» What is being asked:
Show every line of the data that includes the word "shown".

### Input records

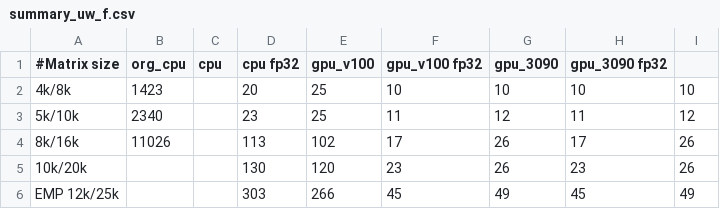
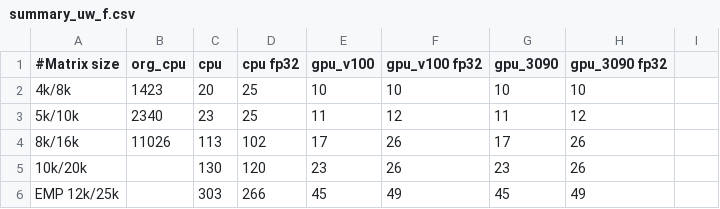
Before and after one commit to sfiligoi/unifrac, a CSV file: benchmarks/summary_uw_f.csv, drawn as a sheet; only a part is shown; the diff covers the shown part only.

```diff
--- a/benchmarks/summary_uw_f.csv
+++ b/benchmarks/summary_uw_f.csv
@@ -1,6 +1,6 @@
 #Matrix size,org_cpu,cpu,cpu fp32,gpu_v100,gpu_v100 fp32,gpu_3090,gpu_3090 fp32
-4k/8k,1423,,20,25,10,10,10,10
-5k/10k,2340,,23,25,11,12,11,12
-8k/16k,11026,,113,102,17,26,17,26
-10k/20k,,,130,120,23,26,23,26
-EMP 12k/25k,,,303,266,45,49,45,49
+4k/8k,1423,20,25,10,10,10,10
+5k/10k,2340,23,25,11,12,11,12
+8k/16k,11026,113,102,17,26,17,26
+10k/20k,,130,120,23,26,23,26
+EMP 12k/25k,,303,266,45,49,45,49
```
Also changed, not shown: 24 edited cells elsewhere in this file, benchmarks/summary_uw.csv, benchmarks/summary_wn.csv, 1 other file.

######

» Final answer:
Before and after one commit to sfiligoi/unifrac, a CSV file: benchmarks/summary_uw_f.csv, drawn as a sheet; only a part is shown; the diff covers the shown part only.
Also changed, not shown: 24 edited cells elsewhere in this file, benchmarks/summary_uw.csv, benchmarks/summary_wn.csv, 1 other file.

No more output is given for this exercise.